Several years ago, my friend John Agno published this review of personality types in his newsletter. It contains important information to consider when writing your blog, e-newsletter or content marketing to attract clients, and it still applies today.
The Myers-Briggs Personality Inventory is a method for helping people match their communication styles to others’ personalities. Understanding Myers-Briggs allows you to foster the kind of interpersonal climate that paves the way toward better understanding.
One of the four Myers-Briggs dichotomies is Thinking/Feeling — that people use to assess their preferred ways of communicating, processing information, analyzing that information, and coming to a decision.

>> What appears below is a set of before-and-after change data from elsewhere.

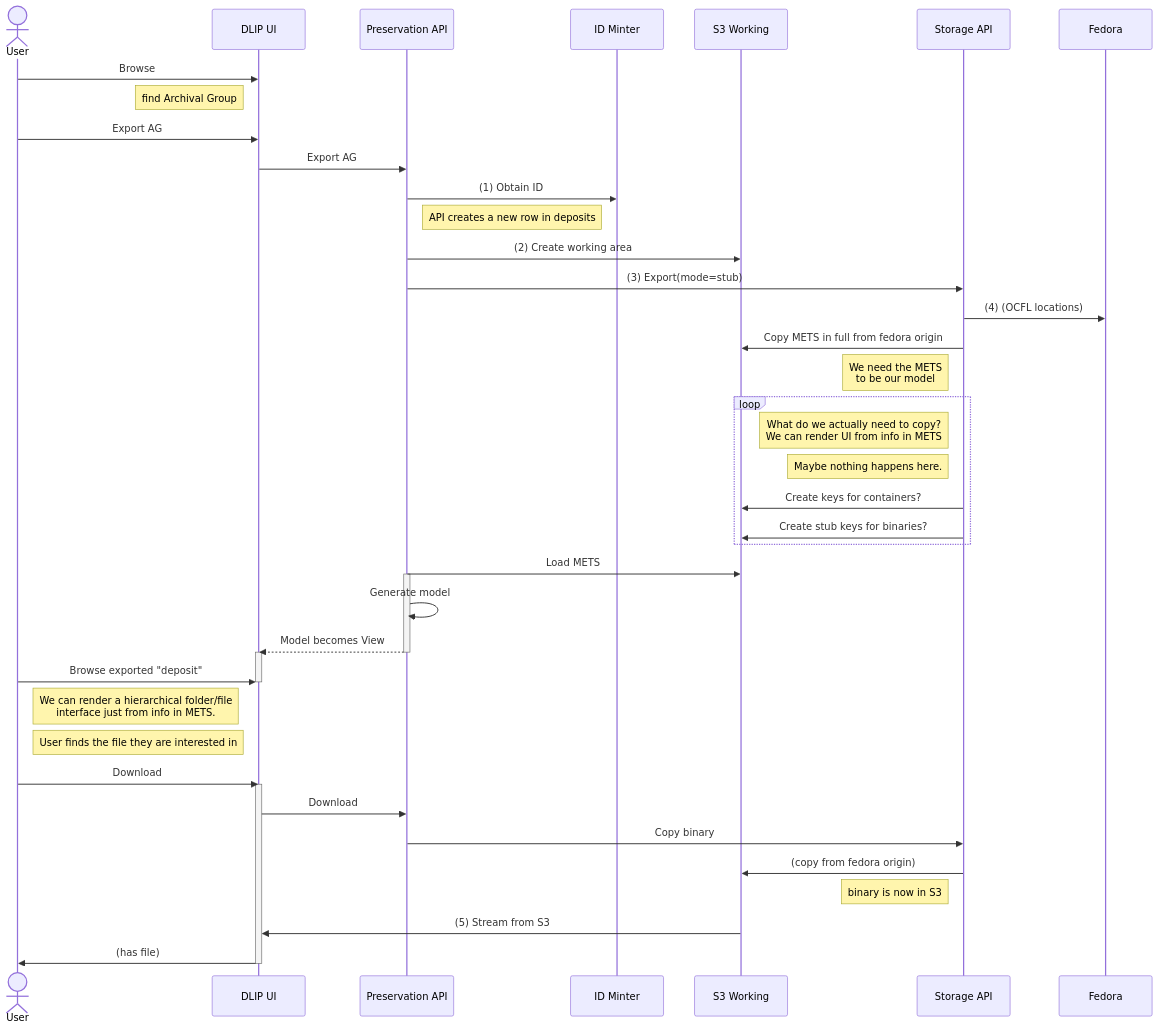
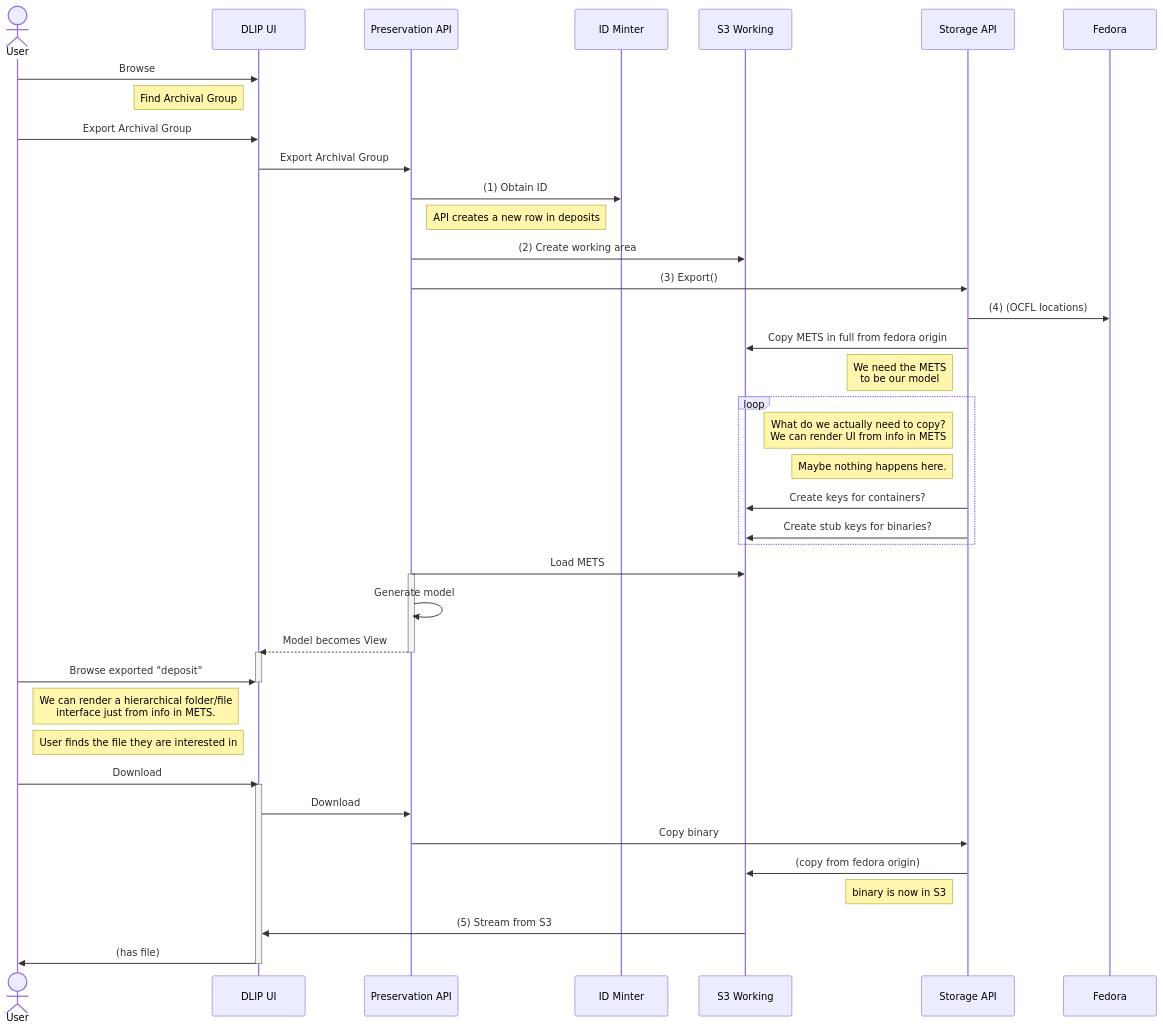
One commit to digirati-co-uk/digital-preservation-docs changed the diagram in sequence-diagrams/pull-from-repository.md. Above: the diagram before and after it, drawn with Mermaid. The commit also changed other lines of this file and 14 other files, not shown here.

````diff
--- a/sequence-diagrams/pull-from-repository.md
+++ b/sequence-diagrams/pull-from-repository.md
@@ -15,48 +19,48 @@
 ```mermaid
 sequenceDiagram
 
     actor A as User
     participant UI as DLIP UI
     participant API as Preservation API
     participant ID as ID Minter
     participant S3 as S3 Working
     participant Storage as Storage API
     participant Fedora
 
     A->>UI: Browse
-    note left of UI: find Archival Group
-    A->>UI: Export AG
-    UI->>API: Export AG
+    note left of UI: Find Archival Group
+    A->>UI: Export Archival Group
+    UI->>API: Export Archival Group
     API->>ID: (1) Obtain ID
     note right of API: API creates a new row in deposits
     API->>S3: (2) Create working area
-    API->>Storage: (3) Export(mode=stub)
+    API->>Storage: (3) Export()
     Storage->>Fedora: (4) (OCFL locations)
     Storage->>S3: Copy METS in full from fedora origin
     note left of Storage: We need the METS<br>to be our model
     loop 
     note left of Storage: What do we actually need to copy?<br>We can render UI from info in METS
     note left of Storage: Maybe nothing happens here.
     Storage->>S3: Create keys for containers?
     Storage->>S3: Create stub keys for binaries?
     end
     API->>S3: Load METS
     activate API
     API->>API: Generate model
     API-->>UI: Model becomes View
     deactivate API
     activate UI
     A->>UI: Browse exported "deposit"
     deactivate UI
     note right of A: We can render a hierarchical folder/file<br>interface just from info in METS.
     note right of A: User finds the file they are interested in
     A->>UI: Download
     activate UI
     UI->>API: Download
     API->>Storage: Copy binary
     Storage->>S3: (copy from fedora origin)
     note left of Storage: binary is now in S3
     S3->>UI: (5) Stream from S3
     UI->>A: (has file)
     deactivate UI
 ```
````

The population is evenly divided between thinkers and feelers. Two-thirds of men are thinkers and two-thirds of women are feelers, but 70% to 90% of businesspeople are thinkers, regardless of gender. The name of this dimension is slightly misleading. Thinkers aren’t unfeeling, and feelers aren’t fuzzy-headed. Both process information carefully. The difference is in what facts each group considers to be most salient.
Thinkers are drawn to objective information. They tend to overlook personal factors in favor of logical analysis. To assess a situation, they detach and observe. In contrast, feelers are drawn to subjective information. They focus on human values and the impact a decision will have on the individuals involved. A feeler will think about a situation by throwing herself into it and getting the “inside” perspective.
I like to cite studies whenever I write about a concept, to prove my point.
But my readers aren’t all like me! (Well, on second thought – process of elimination – maybe the ones that still subscribe actually are. Probably all the “feelers” unsubscribed a while back!)
It is important to appeal to your readers. If half of them are feeling-types, and half thinking-types, you may have to step back and look at how your writing reflects your own preferences. You probably need to modify some of your phrasing to include the people NOT like you.
Like the MBTI information included above, feelers aren’t fuzzy headed at all. You can appeal to their emotions, their sense of caring, and write content that is well-rounded and appeals to both the feelers and the thinkers.
My challenge to you: take a look at the last newsletter or blog post you wrote. (You are writing one regularly, aren’t you? – yes yes of course you are…)
In what ways does it reflect your personality type? How can you rewrite it to appeal to both feelers and thinkers?
Let me know how you do, just press the comment button below and comment… (Or, for all you ‘feelers’ out there, let me know you care!)